I can describe a book as "a good read." But can I describe a number of books as "good reads?"
- Anybody can ask a question
- Anybody can answer
- The best answers are voted up and rise to the top
Your question has nothing to do with grammar: good reads is perfectly grammatical.
The question is whether it is idiomatic. I'm genuinely unsure of this. I think I would be more likely to say They're all a good read, with a distributive sense. But I would not find it odd if somebody else said They're all good reads.
[Side note unconnected with your question: I am guessing that you are not a native English speaker, so I want to point out an oddity of English which often misleads people. Few books and A few books denote the same thing - a small number of books - but pragmatically are very different. If you say few without a, you are emphasising how small the number is. So idiomatically few books means something like not as many books as you might have thought; as opposed to a few books which is neutrally a small number of books. Apologies if you knew this, and it was just a typo.]

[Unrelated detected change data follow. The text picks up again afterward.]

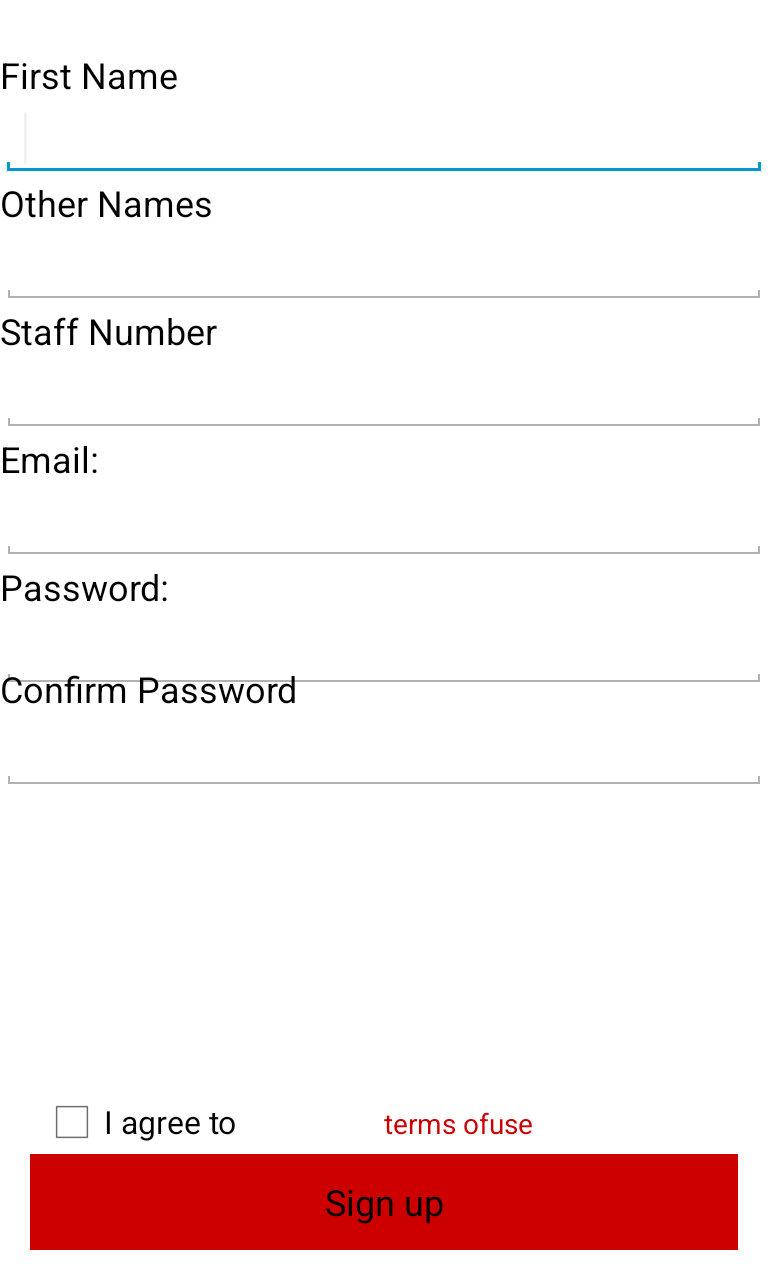
Repository: erwasambo/greendevelopment
Layout: GreenDevelopment/NASCuisine/res/layout/signup.xml
The author's editor kept a copy of each file at every save. The layout is drawn from the files as they stood at one save, then again after the next save.
It is drawn on a 768 x 1280 px phone screen (xhdpi) without system bars, with theme AppTheme; the app's code is not run.

Above is the layout before, as saved 2013-12-03 02:22:10.

### GreenDevelopment/NASCuisine/res/layout/signup.xml
<?xml version="1.0" encoding="utf-8"?>
<RelativeLayout xmlns:android="http://schemas.android.com/apk/res/android"
    android:layout_width="match_parent"
    android:layout_height="match_parent"
    android:orientation="vertical">

 <TextView
        android:id="@+id/txtNoacc"
        android:layout_width="wrap_content"
        android:layout_height="wrap_content"
        android:layout_alignParentLeft="true"
        android:layout_alignParentTop="true"
        android:layout_marginTop="25dp"
        android:text="@string/firstname"
        android:textAppearance="?android:attr/textAppearanceMedium" />


    <EditText
        android:id="@+id/registerName"
        android:layout_width="match_parent"
        android:layout_height="wrap_content"
        android:layout_alignParentLeft="true"
        android:layout_below="@+id/txtNoacc"
        android:ems="10"
        android:inputType="textPersonName" >

        <requestFocus />
    </EditText>



    <TextView
        android:id="@+id/register_error"
        android:layout_width="wrap_content"
        android:layout_height="wrap_content"
        android:layout_alignParentBottom="true"
        android:layout_centerHorizontal="true" />

    <EditText
        android:id="@+id/registerPassword"
        android:layout_width="match_parent"
        android:layout_height="wrap_content"
        android:layout_alignParentLeft="true"
        android:layout_below="@+id/TextView02"
        android:ems="10"
        android:inputType="textPassword" />

    <TextView
        android:id="@+id/TextView01"
        android:layout_width="wrap_content"
        android:layout_height="wrap_content"
        android:layout_alignParentLeft="true"
        android:layout_below="@+id/registerName"
        android:text="@string/othernames"
        android:textAppearance="?android:attr/textAppearanceMedium" />

    <EditText
        android:id="@+id/EditText01"
        android:layout_width="match_parent"
        android:layout_height="wrap_content"
        android:layout_alignParentLeft="true"
        android:layout_below="@+id/TextView01"
        android:ems="10"
        android:inputType="textPersonName" />

    <TextView
        android:id="@+id/TextView03"
        android:layout_width="wrap_content"
        android:layout_height="wrap_content"
        android:layout_alignParentLeft="true"
        android:layout_below="@+id/EditText01"
        android:text="@string/staffno"
        android:textAppearance="?android:attr/textAppearanceMedium" />

    <EditText
        android:id="@+id/EditText02"
        android:layout_width="match_parent"
        android:layout_height="wrap_content"
        android:layout_alignParentLeft="true"
        android:layout_below="@+id/TextView03"
        android:ems="10"
        android:inputType="textPersonName" />

    <TextView
        android:id="@+id/textView1"
        android:layout_width="wrap_content"
        android:layout_height="wrap_content"
        android:layout_alignParentLeft="true"
        android:layout_below="@+id/EditText02"
        android:text="@string/email"
        android:textAppearance="?android:attr/textAppearanceMedium" />

    <EditText
        android:id="@+id/registerEmail"
        android:layout_width="match_parent"
        android:layout_height="wrap_content"
        android:layout_alignParentLeft="true"
        android:layout_below="@+id/textView1"
        android:ems="10"
        android:inputType="textEmailAddress" />

    <TextView
        android:id="@+id/TextView02"
        android:layout_width="wrap_content"
        android:layout_height="wrap_content"
        android:layout_alignParentLeft="true"
        android:layout_below="@+id/registerEmail"
        android:layout_marginTop="51dp"
        android:text="@string/cnfpassword"
        android:textAppearance="?android:attr/textAppearanceMedium" />

    <TextView
        android:id="@+id/TextView04"
        android:layout_width="wrap_content"
        android:layout_height="wrap_content"
        android:layout_alignParentLeft="true"
        android:layout_below="@+id/registerEmail"
        android:text="@string/password"
        android:textAppearance="?android:attr/textAppearanceMedium" />

    <EditText
        android:id="@+id/EditText03"
        android:layout_width="match_parent"
        android:layout_height="wrap_content"
        android:layout_alignParentLeft="true"
        android:layout_below="@+id/TextView04"
        android:ems="10"
        android:inputType="textPassword" />

    <Button
        android:id="@+id/btnRegister"
        android:layout_width="match_parent"
        android:layout_height="wrap_content"
        android:layout_alignParentBottom="true"
        android:layout_centerHorizontal="true"
        android:text="@string/signup"
        android:background="@color/purple"
        android:layout_marginLeft="15dp"
        android:layout_marginRight="15dp"
        android:layout_marginBottom="15dp"
         />

    <CheckBox
        android:id="@+id/checkBox1"
        android:layout_width="wrap_content"
        android:layout_height="wrap_content"
        android:layout_above="@+id/btnRegister"
        android:layout_alignParentLeft="true"
        android:layout_marginLeft="20dp"
        android:text="@string/iagree" />

    <TextView
        android:id="@+id/textView2"
        android:layout_width="wrap_content"
        android:layout_height="wrap_content"
        android:layout_alignBaseline="@+id/checkBox1"
        android:layout_alignBottom="@+id/checkBox1"
        android:layout_alignLeft="@+id/register_error"
        android:text="@string/termsofuse"
        android:textColor="@color/purple" />

</RelativeLayout>

### GreenDevelopment/NASCuisine/res/values/strings.xml
<?xml version="1.0" encoding="utf-8"?>
<resources>

    <string name="app_name">NAS Cuisine</string>
     <string name="app_namelogin">NAS Cuisine - Log in</string>




    <string name="action_settings">Settings</string>
    <string name="activity_scrollview">ScrollView</string>
    <string name="activity_listview">ListView</string>
    <string name="activity_gridview">GridView</string>
    <string name="activity_webview">WebView</string>
    <string name="activity_fragment_tabs">Fragments + Tabs</string>
    <string name="activity_fragment_tabs_vp">Fragments + Tabs + ViewPager</string>
    <string name="pref_title_stick_container">Stick layer to</string>
    <string name="pref_title_show_shadow">Show shadow</string>
    <string name="pref_title_show_offset">Closed offset</string>
    <string name="open_button_container">Open</string>
    <string name="close_button_container">Close</string>
	<string name="title_activity_main">PayPal Access</string>
    <string name="title_activity_login">Login</string>
    <string name="btn_login">Login with PayPal</string>
    <string name="progress_loading_title">Loading&#8320;</string>
    <string name="progress_loading_msg">Login is possible in a few seconds</string>
    <string name="toast_login_ok">Logged in</string>
    <string name="toast_login_failed">Login failed</string>
    <string name="login_description">This enables the user to use his PayPal credentials to login. Thus he doesn\'t have to create yet another account and remember yet another password.</string>
	<string name="login_oauth">OAuth 2.0</string>
	<string name="login_openid">OpenID</string>

    <string name="swipe_label">Swipe!</string>
    <string name="swipe_left_label">Swipe left!</string>
    <string name="swipe_right_label">Swipe right!</string>
    <string name="swipe_up_label">Swipe up!</string>
    <string name="swipe_down_label">Swipe down!</string>

    <string name="label_right">Right</string>
    <string name="label_left">Left</string>
    <string name="label_middle">Middle</string>
    <string name="label_top">Top</string>
    <string name="label_bottom">Bottom</string>

    <string name="not_applicable">n/a</string>

    <string-array name="pref_list_titles">
        <item>@string/label_right</item>
        <item>@string/label_middle</item>
        <item>@string/label_left</item>
        <item>@string/label_top</item>
        <item>@string/label_bottom</item>
    </string-array>
    <string-array name="pref_list_values">
        <item>right</item>
        <item>middle</item>
        <item>left</item>
        <item>top</item>
        <item>bottom</item>
    </string-array>

    <string name="pref_go">Go!</string>

    <string name="no_media_warning">Storage Media not present</string>
    <string name="no_media_hint">Sharing the storage media with a PC can make it inaccessible</string>
    <string name="open_failed">Unable to open document</string>
    <string name="cancel">Cancel</string>
    <string name="search_backwards">Search backwards</string>
    <string name="search_forwards">Search forwards</string>
    <string name="search_document">Search document</string>
    <string name="picker_title">NAS Cuisine</string>
    <string name="outline_title">Table of Contents</string>
    <string name="enter_password">Enter Password</string>
    <string name="text_not_found">Text not found</string>
    <string name="searching_">Searching...</string>
    <string name="link_control">Link highlighting and enabling</string>
    <string name="no_further_occurences_found">No further occurences found</string>
    <string name="gen_pdf">Generate pdf</string>
    <string name="view_pdf">View pdf</string>
    <string name="title_activity_main">MainActivity</string>
    <string name="progress_title">Generateing pdf...</string>

    <string name="taliiafrica">Julisha</string>
	<string name="main">Julisha</string>
	<string name="weather">Check Weather</string>
	<string name="rescue">Emergency Rescue</string>
	<string name="exit">Exit</string>
	<string name="srtsail">Begin Sailing</string>
	<string name="stpsail">End Sailing</string>
	<string name="chkmap">Check Map</string>
	<string name="sets">Settings</string>
	<string name="vsltype">Vessel Type:</string>
	<string name="vid">Vessel Id:</string>
	<string name="vslname">Vessel Name:</string>
	<string name="wtrbody">Water Body:</string>
	<string name="desc">General Description:</string>
	<string name="sv">Save</string>
	<string name="lgout">Logout</string>
	<string name="sail">Sailing</string>
	<string name="myacc">My Account</string>
	<string name="date">Date:</string>
	<string name="time">Time:</string>
	<string name="initloc">Initial Location:</string>
	<string name="Destination">Destination:</string>
	<string name="onboard">Number Onboard:</string>
	<string name="act">Activity:</string>
	<string name="bgnSail">Begin Sailing</string>
	<string name="currLoc">Current Location:</string>
	<string name="endsail">End Sailing</string>
	<string name="prevloc">Previous Location</string>
	<string name="desc2">Image2</string>
	<string name="login">Login</string>
	<string name="email">Email:</string>
	<string name="password">Password:</string>
	<string name="newtojulisharegister">New to Julisha? Register here</string>
	<string name="registeracc">Register New Account</string>
	<string name="fullname">Full Name</string>
	<string name="logout">Logout</string>
	<string name="briefdesc">Brief Description:</string>
	<string name="safe">Safe</string>
	<string name="minor">Minor Problem</string>
	<string name="danger">Danger</string>
	<string name="xtremedanger">Extreme Danger</string>
	<string name="signup">Sign up</string>
	<string name="donthaveacc">Don\'t have an account yet? </string>
	<string name="forgotpwd">Forgot Password</string>
	<string name="firstname">First Name</string>
	<string name="othernames">Other Names</string>
	<string name="staffno">Staff Number</string>
	<string name="cnfpassword">Confirm Password</string>
	<string name="iagree">I agree to</string>
	<string name="termsofuse">terms ofuse</string>




</resources>

### GreenDevelopment/NASCuisine/res/values/colors.xml
<?xml version="1.0" encoding="utf-8"?>

<!--
  ~ Copyright 2013 Chris Banes
  ~
  ~ Licensed under the Apache License, Version 2.0 (the "License");
  ~ you may not use this file except in compliance with the License.
  ~ You may obtain a copy of the License at
  ~
  ~     http://www.apache.org/licenses/LICENSE-2.0
  ~
  ~ Unless required by applicable law or agreed to in writing, software
  ~ distributed under the License is distributed on an "AS IS" BASIS,
  ~ WITHOUT WARRANTIES OR CONDITIONS OF ANY KIND, either express or implied.
  ~ See the License for the specific language governing permissions and
  ~ limitations under the License.
  <color name="black">#FF000000</color>
  -->

<resources>
     <color name="white">#FFFFFF</color>
	 <color name="canvas">#CC0000</color>
		<color name="bar">#CC0000</color>
     <color name="black">#FF000000</color>
     <color name="purple">#CC0000</color>
    <color name="holo_dark_green">@color/purple</color>
	<color name="default_progress_bar_color">@color/white</color>
	 <color name="abs__background_holo_dark">@color/purple</color>
    <color name="abs__background_holo_light">@color/purple</color>
    <color name="abs__bright_foreground_holo_dark">@color/purple</color>
    <color name="abs__bright_foreground_holo_light">@color/purple</color>
    <color name="abs__bright_foreground_disabled_holo_dark">@color/purple</color>
    <color name="abs__bright_foreground_disabled_holo_light">@color/purple</color>
</resources>

Loaded but not shown: GreenDevelopment/NASCuisine/res/values/styles.xml (common file); GreenDevelopment/NASCuisine/res/values-v11/styles.xml (common file); GreenDevelopment/NASCuisine/res/values-v14/styles.xml (common file)

After the next save:
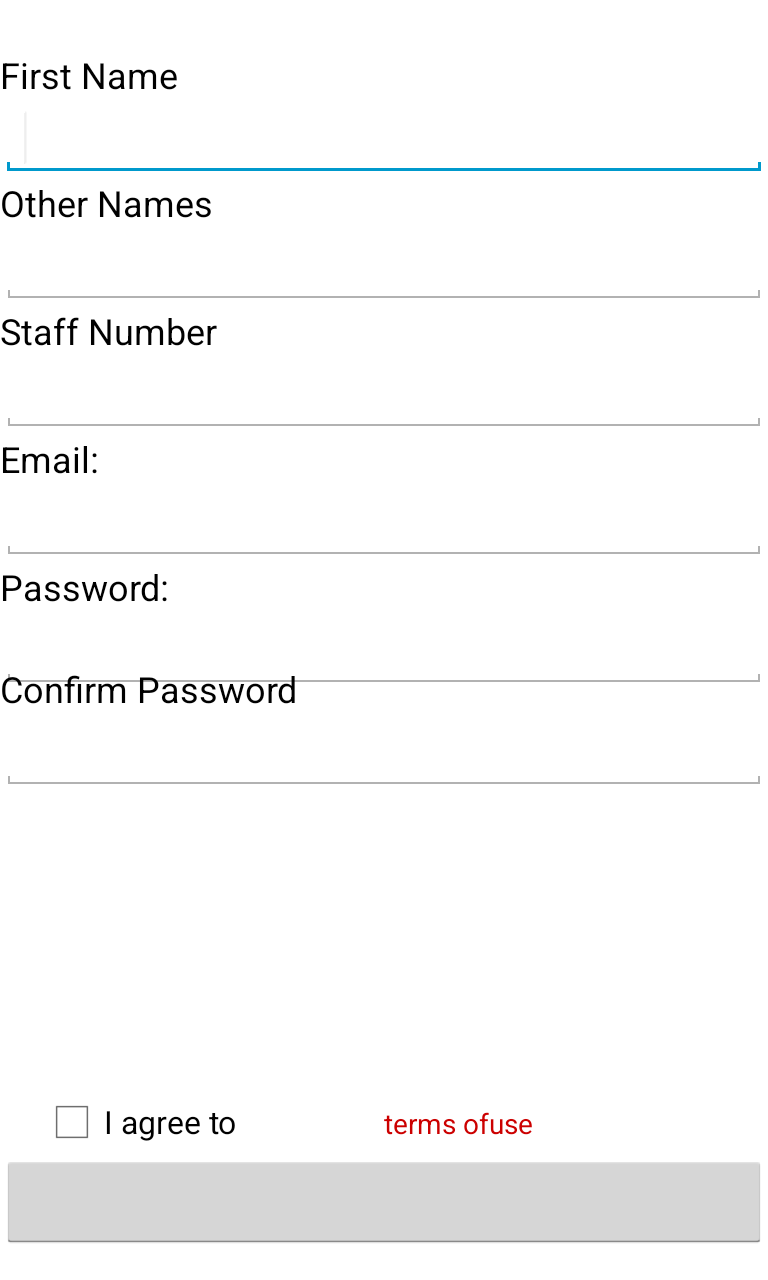
Saved 28 s later.
--- a/GreenDevelopment/NASCuisine/res/layout/signup.xml
+++ b/GreenDevelopment/NASCuisine/res/layout/signup.xml
@@ -133,10 +133,7 @@
         android:layout_height="wrap_content"
         android:layout_alignParentBottom="true"
         android:layout_centerHorizontal="true"
-        android:text="@string/signup"
-        android:background="@color/purple"
-        android:layout_marginLeft="15dp"
-        android:layout_marginRight="15dp"
+
         android:layout_marginBottom="15dp"
          />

goodreads.com certainly thinks so.
Sure, read is a countable noun. If "something that is read" is a read, then several somethings that are read are reads.

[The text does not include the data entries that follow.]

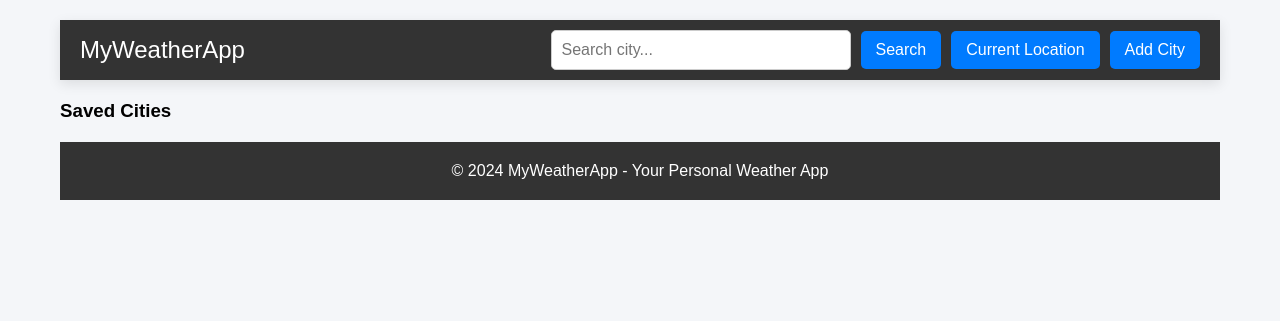
Repository: Rayyy-dev/My-weather-App
Page: /
These files come from the project's save history. The page is drawn as it stood at one moment and after the next save; the edit follows.
The browser window is 1280 px wide. The pictures show the whole page.
The page's requests for data from a server got no answer. The project was rebuilt for these pictures with package versions that can differ from the ones it lists, and the page was loaded fresh each time. No one was signed in, and anything a server would have sent is missing.

Above is the page before, as saved 2024-10-16 02:52:25.

After the next save:
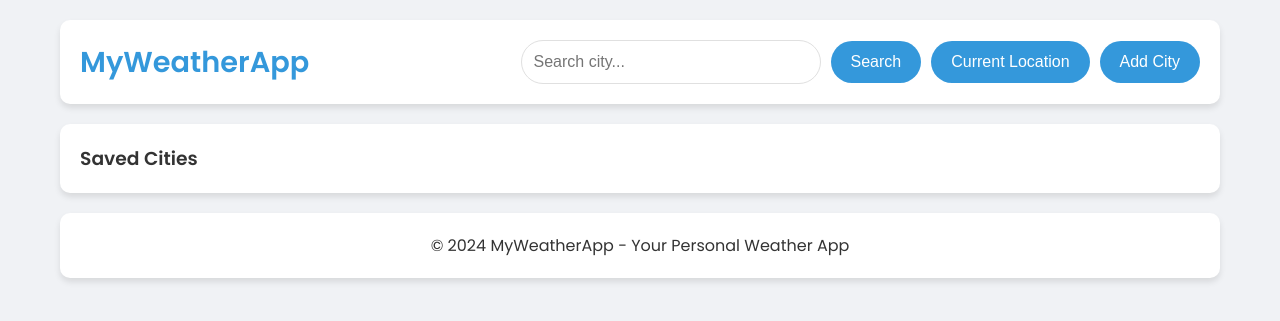
Saved 92 s later.
--- a/src/App.css
+++ b/src/App.css
@@ -6,8 +6,9 @@
 }
 
 body {
-  font-family: 'Arial', sans-serif;
-  background-color: #f4f6f9;
+  font-family: 'Poppins', sans-serif;
+  background-color: #f0f2f5;
+  color: #333;
 }
 
 .app-container {
@@ -22,14 +23,18 @@ body {
   display: flex;
   justify-content: space-between;
   align-items: center;
-  background-color: #333;
-  color: white;
-  padding: 10px 20px;
-  box-shadow: 0px 4px 12px rgba(0, 0, 0, 0.1);
+  background-color: #ffffff;
+  color: #333;
+  padding: 20px;
+  border-radius: 10px;
+  box-shadow: 0 4px 6px rgba(0, 0, 0, 0.1);
+  margin-bottom: 20px;
 }
 
 .logo {
-  font-size: 1.5rem;
+  font-size: 1.8rem;
+  font-weight: 600;
+  color: #3498db;
 }
 
 .search-location {
@@ -39,54 +44,65 @@ body {
 }
 
 .search-bar {
-  padding: 10px;
-  border-radius: 5px;
-  border: 1px solid #ccc;
+  padding: 12px;
+  border-radius: 25px;
+  border: 1px solid #e0e0e0;
   width: 300px;
   font-size: 1rem;
+  transition: all 0.3s ease;
+}
+
+.search-bar:focus {
+  outline: none;
+  border-color: #3498db;
+  box-shadow: 0 0 0 2px rgba(52, 152, 219, 0.2);
 }
 
 button {
-  background-color: #007bff;
+  background-color: #3498db;
   color: white;
   border: none;
-  padding: 10px 15px;
-  border-radius: 5px;
+  padding: 12px 20px;
+  border-radius: 25px;
   cursor: pointer;
   font-size: 1rem;
+  transition: all 0.3s ease;
 }
 
 button:hover {
-  background-color: #0056b3;
-}
-
-button:focus {
-  outline: none;
+  background-color: #2980b9;
 }
 
 /* Suggestions dropdown */
 .suggestions {
   position: absolute;
   background-color: white;
-  border: 1px solid #ccc;
+  border: 1px solid #e0e0e0;
+  border-radius: 5px;
   width: 300px;
   z-index: 1000;
-  top: 60px; /* Align below the search bar */
-  left: 20%; /* Adjust the position so it's aligned with the search bar */
+  top: 60px;
+  left: 20%;
+  box-shadow: 0 4px 6px rgba(0, 0, 0, 0.1);
 }
 
 .suggestion-item {
-  padding: 10px;
+  padding: 12px;
   cursor: pointer;
+  transition: background-color 0.3s ease;
 }
 
 .suggestion-item:hover {
-  background-color: #f0f0f0;
+  background-color: #f0f2f5;
 }
 
 /* Saved Cities */
 .saved-cities {
   margin: 20px 0;
+  background-color: #ffffff;
+  padding: 20px;
+  border-radius: 10px;
+  box-shadow: 0 4px 6px rgba(0, 0, 0, 0.1);
 }
 
 .saved-city-item {
@@ -97,16 +113,17 @@ button:focus {
 }
 
 .remove-city-btn {
-  background-color: #dc3545;
+  background-color: #e74c3c;
   color: white;
   border: none;
-  padding: 5px 10px;
-  border-radius: 5px;
+  padding: 8px 12px;
+  border-radius: 20px;
   cursor: pointer;
+  font-size: 0.9rem;
 }
 
 .remove-city-btn:hover {
-  background-color: #c82333;
+  background-color: #c0392b;
 }
 
 /* Main Sections */
@@ -117,48 +134,52 @@ main {
 .current-weather,
 .hourly-weather,
 .daily-forecast {
-  background-color: #fff;
-  padding: 20px;
+  background-color: #ffffff;
+  padding: 30px;
   border-radius: 10px;
   margin-bottom: 20px;
-  box-shadow: 0px 4px 12px rgba(0, 0, 0, 0.1);
+  box-shadow: 0 4px 6px rgba(0, 0, 0, 0.1);
 }
 
 .weather-details {
   display: flex;
   justify-content: space-between;
+  align-items: center;
 }
 
 .hourly-scroll {
   display: flex;
   overflow-x: auto;
-  gap: 15px;
+  gap: 20px;
+  padding: 10px 0;
 }
 
 .hour-item {
-  padding: 10px;
-  background-color: #f4f4f4;
+  padding: 15px;
+  background-color: #f0f2f5;
   border-radius: 10px;
   text-align: center;
+  min-width: 100px;
 }
 
 .forecast-list {
   display: flex;
   flex-direction: column;
-  gap: 10px;
+  gap: 15px;
 }
 
 .forecast-item {
   display: flex;
   justify-content: space-between;
   align-items: center;
-  background-color: #f0f0f0;
-  padding: 10px;
-  border-radius: 5px;
+  background-color: #f0f2f5;
+  padding: 15px;
+  border-radius: 10px;
 }
 
 .error {
-  color: red;
+  color: #e74c3c;
+  font-weight: 500;
 }
 
 /* Footer */
@@ -166,6 +187,8 @@ main {
   text-align: center;
   margin-top: 20px;
   padding: 20px;
-  background-color: #333;
-  color: white;
+  background-color: #ffffff;
+  color: #333;
+  border-radius: 10px;
+  box-shadow: 0 4px 6px rgba(0, 0, 0, 0.1);
 }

[Edit: Note that the American Heritage dictionary flags this usage as informal, while other dictionaries find it unexceptional.]